Solidarity blames economic policy for 'retrenchment bloodbath'
Durban - Trade union Solidarity said on Monday that government's economic policy was responsible for the "retrenchment bloodbath" in South Africa's manufacturing sector.
The union's deputy general secretary for mining and engineering, Willie Venter, said government needed to urgently re-evaluate its existing economic policies that suppressed the manufacturing industry, in order to avert job losses.
“Although companies cite the many challenges experienced in local and international markets as reasons for retrenchments, they also consistently argue that more competitive electricity and transport tariffs are needed to be able to compete with international competitors.
"The government makes it impossible for companies to compete internationally because of its role in increased productions costs, the erratic electricity supply and increases in electricity tariffs, which are the main reasons for the retrenchments,” said Venter.
He said that following a "disastrous" 2019 in the manufacturing industry - during which more than 7 000 retrenchments took place - the "retrenchment bloodbath" continued with Samancor Chrome and Glencore Alloys both announcing on January 17 that they would be laying off 600 and 665 employees respectively.
Solidarity would assist its members during the retrenchment process, he said.
“The government must take note of the umpteenth indicator that the contraction of the manufacturing industry is continuing, and that an urgent re-evaluation of the existing economic policy is needed to prevent further job losses,” Venter warned.

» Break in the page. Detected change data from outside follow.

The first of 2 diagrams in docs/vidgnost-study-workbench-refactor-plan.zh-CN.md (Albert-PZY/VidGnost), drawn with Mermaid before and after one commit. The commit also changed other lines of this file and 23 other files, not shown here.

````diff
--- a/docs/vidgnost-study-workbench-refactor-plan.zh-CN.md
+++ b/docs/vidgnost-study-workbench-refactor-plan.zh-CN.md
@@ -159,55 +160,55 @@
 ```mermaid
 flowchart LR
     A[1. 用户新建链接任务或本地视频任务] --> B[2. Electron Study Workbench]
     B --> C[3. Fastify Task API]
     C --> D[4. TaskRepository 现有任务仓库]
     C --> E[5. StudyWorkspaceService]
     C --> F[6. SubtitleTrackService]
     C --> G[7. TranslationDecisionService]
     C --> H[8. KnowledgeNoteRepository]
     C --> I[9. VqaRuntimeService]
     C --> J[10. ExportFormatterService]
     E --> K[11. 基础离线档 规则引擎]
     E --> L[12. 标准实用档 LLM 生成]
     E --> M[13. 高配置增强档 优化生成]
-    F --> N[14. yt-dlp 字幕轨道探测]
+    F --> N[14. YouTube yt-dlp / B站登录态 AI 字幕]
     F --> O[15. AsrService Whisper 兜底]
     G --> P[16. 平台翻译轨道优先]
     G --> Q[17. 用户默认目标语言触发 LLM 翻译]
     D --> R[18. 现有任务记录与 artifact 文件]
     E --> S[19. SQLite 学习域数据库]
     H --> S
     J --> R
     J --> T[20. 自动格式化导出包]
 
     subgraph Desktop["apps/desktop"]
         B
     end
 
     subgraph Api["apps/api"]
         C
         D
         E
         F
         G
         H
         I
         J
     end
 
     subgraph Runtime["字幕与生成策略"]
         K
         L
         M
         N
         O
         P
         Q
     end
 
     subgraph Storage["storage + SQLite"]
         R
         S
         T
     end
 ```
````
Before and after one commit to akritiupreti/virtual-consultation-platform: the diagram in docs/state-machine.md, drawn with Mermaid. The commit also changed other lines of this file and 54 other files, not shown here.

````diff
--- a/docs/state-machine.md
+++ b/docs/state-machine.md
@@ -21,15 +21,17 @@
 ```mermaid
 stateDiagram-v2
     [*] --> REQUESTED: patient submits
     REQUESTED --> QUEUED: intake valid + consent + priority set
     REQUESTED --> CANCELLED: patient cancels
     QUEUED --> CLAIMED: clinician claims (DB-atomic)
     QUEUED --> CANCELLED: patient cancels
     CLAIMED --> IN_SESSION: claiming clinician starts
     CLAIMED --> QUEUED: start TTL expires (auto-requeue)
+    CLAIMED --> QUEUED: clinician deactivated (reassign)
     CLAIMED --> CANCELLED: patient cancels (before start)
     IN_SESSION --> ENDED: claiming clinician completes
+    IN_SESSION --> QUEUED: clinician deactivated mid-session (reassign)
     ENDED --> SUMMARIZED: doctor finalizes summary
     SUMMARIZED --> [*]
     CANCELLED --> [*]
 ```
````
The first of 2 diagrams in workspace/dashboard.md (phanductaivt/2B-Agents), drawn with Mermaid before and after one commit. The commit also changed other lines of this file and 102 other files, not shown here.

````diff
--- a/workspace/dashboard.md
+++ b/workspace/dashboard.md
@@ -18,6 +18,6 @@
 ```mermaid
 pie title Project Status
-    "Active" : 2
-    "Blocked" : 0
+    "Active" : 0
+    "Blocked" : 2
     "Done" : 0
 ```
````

Consultation dates with Samancor and Glencor were yet to be confirmed.
African News Agency (ANA)